It should also be noted that Baha’i historical sources include episodes of mubāhala. At the time, for example, of the proposed confrontation between Mīrzā Yaḥya and Baha’-Allāh at the Sultān Selim mosque in Edirne [Adrianople] around mid. 1866. Yaḥya failed to turn up for a mubāhala confrontation with Baha’-Allāh. Several alwaḥ were written by Baha’-Allāh commenting upon this unrealized confrontation detailing his theological victory over his half-brother, Mīrzā Yaḥya, subsequently the focal centre of opposition as the fountainhead of Azalī Bābīsm. Such Tablets are named Lawḥ-i mubāhila. A number of them have been printed though none fully translated into European languages.

Among the many other points of interest in QA3 are its creative, midrashic type rewritings of some key verses and pericopes of the Qur’an (= Q). QA3 draws especially on Q.3. The QA in large measure consists of exegetical rewritings of the Q. The tafsir element in most surahs of the QA is for the most part, found in its last paragraph. Much of the other paragraphs rewrite diverse verses and paragraphs sometimes interweaving elementa of distinctly Bābī terminology in ways that suggest aspects of eschatological realization and imminent parousia.
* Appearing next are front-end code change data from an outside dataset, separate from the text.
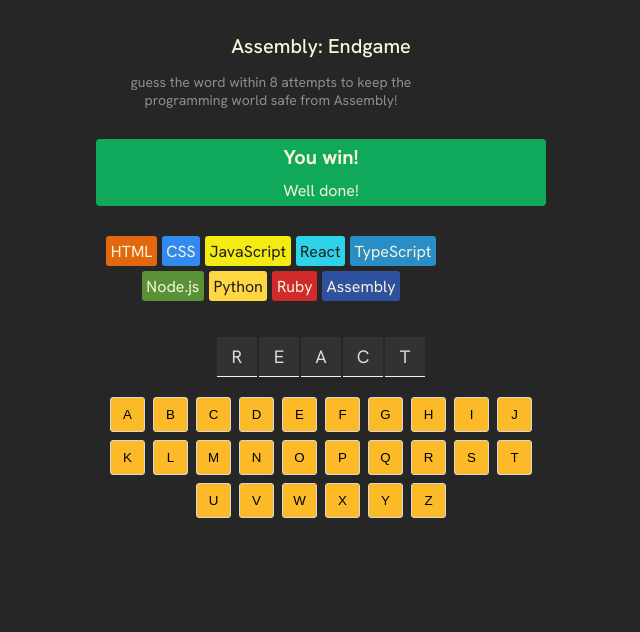
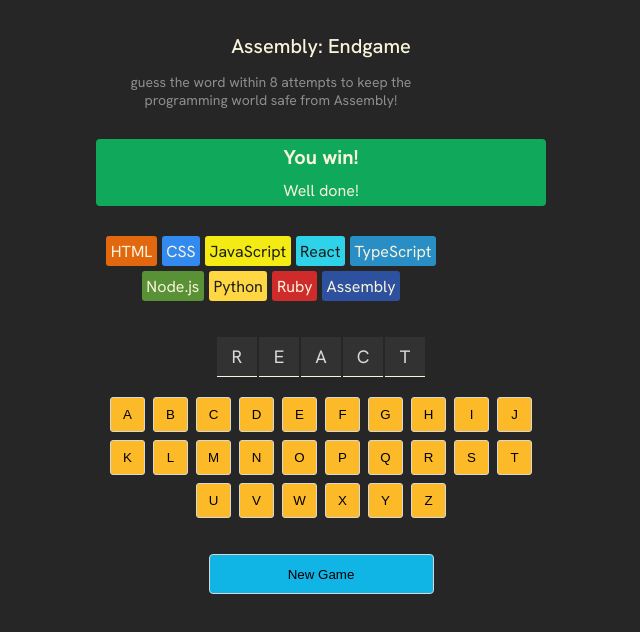
Before and after one commit to samkosal/Assemble-Endgame, a React (Vite) app: page / in a window 1280 px wide. Shown: the top 632 px of the page, without its empty margins (319-959 px from the left). Built offline with nearby package versions, Linux system fonts and the light colour scheme.

Commit message:
added button color change depending on if seletected word matches the word to guess

```diff
--- a/package.json
+++ b/package.json
@@ -10,6 +10,7 @@
     "preview": "vite preview"
   },
   "dependencies": {
+    "clsx": "^2.1.1",
     "react": "^19.2.6",
     "react-dom": "^19.2.6"
   },
--- a/src/App.jsx
+++ b/src/App.jsx
@@ -1,14 +1,44 @@
-import { useState } from "react"
+import { useState, useEffect } from "react"
 import { languages } from "./languages"
+import { clsx } from "clsx"
 export default function AssemblyEndgame() {
 
     const [currentWord, setCurrentWord] = useState("react")
+    const [guessedLetters, setGuessedLetters] = useState([]);
+    console.log(guessedLetters)
+
 
     const alphabet = "abcdefghijklmnopqrstuvwxyz";
 
-    const keyboardElements = alphabet.split("").map(letter => (
-        <button key={letter}>{letter.toUpperCase()}</button>
-    ))
+    function addGuessedLetter(letter) {
+        setGuessedLetters(prevLetters =>
+            prevLetters.includes(letter) ?
+                prevLetters :
+                [...prevLetters, letter]
+        )
+    }
+
+    const keyboardElements = alphabet.split("").map(letter => {
+        const isGuessed = guessedLetters.includes(letter)
+        const isCorrect = isGuessed && currentWord.includes(letter)
+        const isWrong = isGuessed && !currentWord.includes(letter)
+        const className = clsx({
+            correct: isCorrect,
+            wrong: isWrong
+
+        })
+
+        console.log(className)
+        return (
+            <button
+                className={className}
+                key={letter}
+                onClick={() => addGuessedLetter(letter)}
+            >
+                {letter.toUpperCase()}
+            </button>
+        )
+    })
     // learn something new
     // array of spans → render directly
     // array of letters → map to spans before rendering
@@ -55,6 +85,7 @@
             <section className="keyboard">
                 {keyboardElements}
             </section>
+            <button className="new-game">New Game</button>
         </main>
     )
 }
--- a/src/index.css
+++ b/src/index.css
@@ -86,6 +86,7 @@
     gap: 8px;
     justify-content: center;
     max-width: 450px;
+    margin-bottom: 36px;
 }
 
 section.keyboard > button {
@@ -96,3 +97,23 @@
     border-radius: 3px;
     cursor: pointer;
 }
+
+section.keyboard > button.correct {
+    background-color: #10A95B;
+}
+
+section.keyboard > button.wrong {
+    background-color: #EC5D49;
+}
+
+button.new-game {
+    background-color: #11B5E5;
+    border: 1px solid #D7D7D7;
+    border-radius: 4px;
+    width: 225px;
+    height: 40px;
+    padding: 6px 12px;
+    display: block;
+    margin-inline: auto;
+    cursor: pointer;
+}
```
Also changed, not shown: 1 other file (tests, documents, lock files or other folders).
Examples, includes the Bāb’s exegetical  rewrite  of Q. 3:3-7 making it clear that the QA, like the Q. has a literal aspect and inner or allegorical senses. According to QA3:10-12 the QA has a muḥkamat, perspicuous, clear aspect, without ambiguity as well as a ta`wil or allegorical dimension, verse or aspects mutashābihāt. (in need of clarification). Echoing and interpreting the Q. the Bāb states that "none knows its hidden senses (ta'wīl) except God" and "such as We will [to know them] among the sincere servants of God" (Q.3: 3-7). While for the Shī`ī Muslims it is God and the Imams who are aware of the inner dimensions of the Q., the Bāb identifies "the Remembrance (al-dhikr)" as the one aware of the "hidden senses" (ta'wil)" of the QA., the new Bābī Qur’an. It is the quasi-messianic Dhikr (Remembrance), the occulted twelfth Imam or the reality of the Bāb -- and for Baha’is also Baha’u’llah -- who "is invested with the knowledge of its verses". Baha’is in accordance with various alwaḥ of Baha’u’llah also understand this master of the ta’wil hermeneutic as Baha’u’llah. He is identified as the Dhikr or Dhikr Allah al-abkar [al-a`ẓam]  in Baha’i scripture.